====== DATA LISTING ======

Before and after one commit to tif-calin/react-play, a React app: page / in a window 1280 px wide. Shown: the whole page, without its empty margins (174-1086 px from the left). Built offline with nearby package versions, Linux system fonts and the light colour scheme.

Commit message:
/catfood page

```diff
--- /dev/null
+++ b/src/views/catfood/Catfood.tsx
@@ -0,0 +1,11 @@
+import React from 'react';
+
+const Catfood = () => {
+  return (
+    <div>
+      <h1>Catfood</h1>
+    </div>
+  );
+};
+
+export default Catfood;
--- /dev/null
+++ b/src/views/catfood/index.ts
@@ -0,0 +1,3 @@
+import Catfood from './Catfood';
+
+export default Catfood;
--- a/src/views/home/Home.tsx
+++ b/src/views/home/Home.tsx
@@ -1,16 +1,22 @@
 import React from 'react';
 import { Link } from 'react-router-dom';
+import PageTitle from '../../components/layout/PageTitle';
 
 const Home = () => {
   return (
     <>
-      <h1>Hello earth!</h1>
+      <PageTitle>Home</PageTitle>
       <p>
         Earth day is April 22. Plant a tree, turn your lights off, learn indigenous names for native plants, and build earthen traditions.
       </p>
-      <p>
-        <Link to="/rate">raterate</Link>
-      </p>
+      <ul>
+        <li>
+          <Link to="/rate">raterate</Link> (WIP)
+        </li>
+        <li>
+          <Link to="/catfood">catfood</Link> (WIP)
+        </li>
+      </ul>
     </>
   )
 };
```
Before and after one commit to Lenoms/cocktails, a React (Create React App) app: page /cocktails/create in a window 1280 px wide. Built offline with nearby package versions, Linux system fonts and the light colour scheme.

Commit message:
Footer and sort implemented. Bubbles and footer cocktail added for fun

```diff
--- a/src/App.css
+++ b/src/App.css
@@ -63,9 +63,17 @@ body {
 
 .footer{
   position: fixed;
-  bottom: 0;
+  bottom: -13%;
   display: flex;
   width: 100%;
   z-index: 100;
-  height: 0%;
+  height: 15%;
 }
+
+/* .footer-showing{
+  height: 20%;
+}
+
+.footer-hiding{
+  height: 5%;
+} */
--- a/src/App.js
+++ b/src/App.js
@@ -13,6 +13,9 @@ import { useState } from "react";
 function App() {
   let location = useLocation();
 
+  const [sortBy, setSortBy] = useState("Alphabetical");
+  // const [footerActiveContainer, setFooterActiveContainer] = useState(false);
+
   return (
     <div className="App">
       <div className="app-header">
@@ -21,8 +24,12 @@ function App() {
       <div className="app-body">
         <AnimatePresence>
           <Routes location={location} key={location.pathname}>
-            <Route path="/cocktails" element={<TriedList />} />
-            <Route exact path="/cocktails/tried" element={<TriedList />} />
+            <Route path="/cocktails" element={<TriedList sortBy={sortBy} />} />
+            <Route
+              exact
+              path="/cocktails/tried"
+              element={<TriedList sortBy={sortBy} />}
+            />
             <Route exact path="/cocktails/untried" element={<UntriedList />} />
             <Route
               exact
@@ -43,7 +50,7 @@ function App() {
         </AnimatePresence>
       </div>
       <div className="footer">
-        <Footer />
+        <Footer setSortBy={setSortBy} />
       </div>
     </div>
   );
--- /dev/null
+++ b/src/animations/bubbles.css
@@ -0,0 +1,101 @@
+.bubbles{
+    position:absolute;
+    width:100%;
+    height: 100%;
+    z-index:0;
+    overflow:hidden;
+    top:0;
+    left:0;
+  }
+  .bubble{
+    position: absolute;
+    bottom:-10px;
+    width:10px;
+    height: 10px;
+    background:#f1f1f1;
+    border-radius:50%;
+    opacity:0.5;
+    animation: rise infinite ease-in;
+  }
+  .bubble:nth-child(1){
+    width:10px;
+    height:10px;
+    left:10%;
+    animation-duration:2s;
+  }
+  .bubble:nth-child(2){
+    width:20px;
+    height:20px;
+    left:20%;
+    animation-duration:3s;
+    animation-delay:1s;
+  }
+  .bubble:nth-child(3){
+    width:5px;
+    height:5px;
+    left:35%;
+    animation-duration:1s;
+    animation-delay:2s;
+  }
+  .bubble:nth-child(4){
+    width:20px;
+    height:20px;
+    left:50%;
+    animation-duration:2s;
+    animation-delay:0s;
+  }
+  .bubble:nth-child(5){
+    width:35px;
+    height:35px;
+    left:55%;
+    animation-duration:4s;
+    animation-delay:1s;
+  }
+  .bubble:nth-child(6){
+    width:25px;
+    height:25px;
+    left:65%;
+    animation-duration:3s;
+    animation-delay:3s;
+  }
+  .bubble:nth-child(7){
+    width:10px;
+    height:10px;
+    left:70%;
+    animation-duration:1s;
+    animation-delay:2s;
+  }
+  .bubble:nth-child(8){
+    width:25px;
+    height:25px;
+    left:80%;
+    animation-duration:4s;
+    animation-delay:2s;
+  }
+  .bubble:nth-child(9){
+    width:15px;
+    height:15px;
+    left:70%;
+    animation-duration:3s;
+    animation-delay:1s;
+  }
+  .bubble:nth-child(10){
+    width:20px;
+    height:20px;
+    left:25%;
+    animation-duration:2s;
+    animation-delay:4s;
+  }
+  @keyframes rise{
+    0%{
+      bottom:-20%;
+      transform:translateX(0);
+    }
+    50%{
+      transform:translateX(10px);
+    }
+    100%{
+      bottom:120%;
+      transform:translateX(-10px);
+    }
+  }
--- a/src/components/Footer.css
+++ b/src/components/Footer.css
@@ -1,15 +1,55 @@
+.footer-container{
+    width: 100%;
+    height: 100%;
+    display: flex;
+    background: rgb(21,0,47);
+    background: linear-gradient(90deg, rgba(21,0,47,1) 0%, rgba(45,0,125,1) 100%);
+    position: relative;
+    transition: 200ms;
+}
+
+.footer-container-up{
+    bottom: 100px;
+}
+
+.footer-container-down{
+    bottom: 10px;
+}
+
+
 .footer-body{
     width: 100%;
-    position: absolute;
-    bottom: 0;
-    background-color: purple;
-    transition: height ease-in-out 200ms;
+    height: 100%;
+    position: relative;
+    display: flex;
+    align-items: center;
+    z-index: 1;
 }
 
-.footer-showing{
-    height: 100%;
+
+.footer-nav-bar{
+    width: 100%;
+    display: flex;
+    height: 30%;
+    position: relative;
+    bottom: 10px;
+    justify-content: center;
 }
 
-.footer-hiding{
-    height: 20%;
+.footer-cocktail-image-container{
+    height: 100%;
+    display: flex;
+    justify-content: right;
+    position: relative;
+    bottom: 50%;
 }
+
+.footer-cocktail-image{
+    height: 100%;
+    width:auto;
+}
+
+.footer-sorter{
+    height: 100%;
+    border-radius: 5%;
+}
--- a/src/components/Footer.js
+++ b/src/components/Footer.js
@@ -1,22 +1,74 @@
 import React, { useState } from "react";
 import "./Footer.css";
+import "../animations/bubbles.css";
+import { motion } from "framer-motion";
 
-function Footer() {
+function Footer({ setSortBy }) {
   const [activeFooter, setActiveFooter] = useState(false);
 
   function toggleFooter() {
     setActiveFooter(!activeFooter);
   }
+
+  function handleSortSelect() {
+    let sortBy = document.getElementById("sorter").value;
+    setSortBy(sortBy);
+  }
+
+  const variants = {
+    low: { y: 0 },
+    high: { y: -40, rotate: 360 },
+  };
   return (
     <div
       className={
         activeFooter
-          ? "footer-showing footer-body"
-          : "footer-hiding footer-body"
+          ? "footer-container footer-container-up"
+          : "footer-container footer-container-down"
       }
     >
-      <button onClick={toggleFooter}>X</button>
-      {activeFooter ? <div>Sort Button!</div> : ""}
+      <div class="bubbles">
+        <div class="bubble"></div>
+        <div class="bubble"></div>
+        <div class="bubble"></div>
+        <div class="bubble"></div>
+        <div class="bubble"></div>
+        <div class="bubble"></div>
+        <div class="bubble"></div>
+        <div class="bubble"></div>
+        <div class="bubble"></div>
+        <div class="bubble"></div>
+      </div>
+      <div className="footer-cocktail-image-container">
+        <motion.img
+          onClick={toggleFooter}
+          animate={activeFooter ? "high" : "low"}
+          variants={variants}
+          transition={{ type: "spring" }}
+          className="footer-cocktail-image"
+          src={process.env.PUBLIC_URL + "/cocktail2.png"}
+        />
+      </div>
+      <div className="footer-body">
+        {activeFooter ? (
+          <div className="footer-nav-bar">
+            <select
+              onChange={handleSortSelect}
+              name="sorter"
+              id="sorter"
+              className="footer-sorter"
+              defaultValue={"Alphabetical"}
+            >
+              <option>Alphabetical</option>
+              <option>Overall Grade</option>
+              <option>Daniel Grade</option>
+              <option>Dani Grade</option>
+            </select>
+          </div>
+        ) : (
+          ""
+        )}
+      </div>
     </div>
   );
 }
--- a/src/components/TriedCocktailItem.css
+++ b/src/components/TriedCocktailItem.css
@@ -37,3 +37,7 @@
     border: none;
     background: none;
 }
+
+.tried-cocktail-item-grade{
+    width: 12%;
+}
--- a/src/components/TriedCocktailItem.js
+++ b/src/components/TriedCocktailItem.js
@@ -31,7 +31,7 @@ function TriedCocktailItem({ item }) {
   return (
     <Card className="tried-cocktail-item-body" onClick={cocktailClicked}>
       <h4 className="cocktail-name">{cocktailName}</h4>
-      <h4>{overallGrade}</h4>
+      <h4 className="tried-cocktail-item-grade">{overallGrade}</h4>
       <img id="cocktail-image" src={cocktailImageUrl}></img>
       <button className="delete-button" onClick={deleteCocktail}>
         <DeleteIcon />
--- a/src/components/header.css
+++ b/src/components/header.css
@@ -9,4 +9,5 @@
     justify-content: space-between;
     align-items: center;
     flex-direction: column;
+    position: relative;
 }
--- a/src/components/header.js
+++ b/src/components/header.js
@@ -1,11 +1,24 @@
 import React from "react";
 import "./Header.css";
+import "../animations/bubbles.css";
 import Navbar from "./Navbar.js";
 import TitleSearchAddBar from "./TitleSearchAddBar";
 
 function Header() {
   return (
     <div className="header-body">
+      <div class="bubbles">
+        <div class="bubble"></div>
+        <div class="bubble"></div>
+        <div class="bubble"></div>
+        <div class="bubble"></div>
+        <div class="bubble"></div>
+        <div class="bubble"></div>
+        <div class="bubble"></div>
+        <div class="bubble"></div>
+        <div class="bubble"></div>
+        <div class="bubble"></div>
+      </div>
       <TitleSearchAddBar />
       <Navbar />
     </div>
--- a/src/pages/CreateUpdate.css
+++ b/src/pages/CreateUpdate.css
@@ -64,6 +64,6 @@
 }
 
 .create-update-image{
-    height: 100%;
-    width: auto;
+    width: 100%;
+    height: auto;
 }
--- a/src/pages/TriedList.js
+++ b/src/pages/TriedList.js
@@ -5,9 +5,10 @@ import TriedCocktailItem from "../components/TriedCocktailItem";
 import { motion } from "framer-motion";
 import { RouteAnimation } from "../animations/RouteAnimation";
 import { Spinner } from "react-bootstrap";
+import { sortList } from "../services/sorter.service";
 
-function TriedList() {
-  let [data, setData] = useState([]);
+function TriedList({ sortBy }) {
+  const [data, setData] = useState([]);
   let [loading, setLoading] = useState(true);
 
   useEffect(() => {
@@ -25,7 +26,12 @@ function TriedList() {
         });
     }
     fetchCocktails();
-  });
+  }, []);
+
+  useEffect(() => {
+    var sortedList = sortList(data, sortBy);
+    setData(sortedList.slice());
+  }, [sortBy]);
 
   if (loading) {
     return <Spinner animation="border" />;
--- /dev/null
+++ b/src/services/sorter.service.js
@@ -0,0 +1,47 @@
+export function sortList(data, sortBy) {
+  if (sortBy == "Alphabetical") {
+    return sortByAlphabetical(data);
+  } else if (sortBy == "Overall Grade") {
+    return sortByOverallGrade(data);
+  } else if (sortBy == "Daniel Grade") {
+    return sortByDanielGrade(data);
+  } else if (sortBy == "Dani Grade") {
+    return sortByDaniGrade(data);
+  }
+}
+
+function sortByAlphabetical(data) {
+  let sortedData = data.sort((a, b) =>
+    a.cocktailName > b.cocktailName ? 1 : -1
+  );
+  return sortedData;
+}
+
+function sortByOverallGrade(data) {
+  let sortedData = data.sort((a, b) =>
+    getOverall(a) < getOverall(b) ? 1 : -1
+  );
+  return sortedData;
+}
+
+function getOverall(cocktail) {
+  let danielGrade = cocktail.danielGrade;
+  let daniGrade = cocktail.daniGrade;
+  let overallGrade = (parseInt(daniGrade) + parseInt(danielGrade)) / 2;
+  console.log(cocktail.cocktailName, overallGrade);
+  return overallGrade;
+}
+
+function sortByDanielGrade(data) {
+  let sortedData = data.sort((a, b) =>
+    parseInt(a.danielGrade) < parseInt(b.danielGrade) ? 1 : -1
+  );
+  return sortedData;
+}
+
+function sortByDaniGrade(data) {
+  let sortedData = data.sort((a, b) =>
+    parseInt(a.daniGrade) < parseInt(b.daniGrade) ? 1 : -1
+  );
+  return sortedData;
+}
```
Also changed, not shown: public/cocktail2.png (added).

======

### TASK DIRECTIONS
Read the listing above, then copy every line that includes the string "background".

### ANSWER TO THIS TASK
+    background:#f1f1f1;
+    background: rgb(21,0,47);
+    background: linear-gradient(90deg, rgba(21,0,47,1) 0%, rgba(45,0,125,1) 100%);
-    background-color: purple;
     background: none;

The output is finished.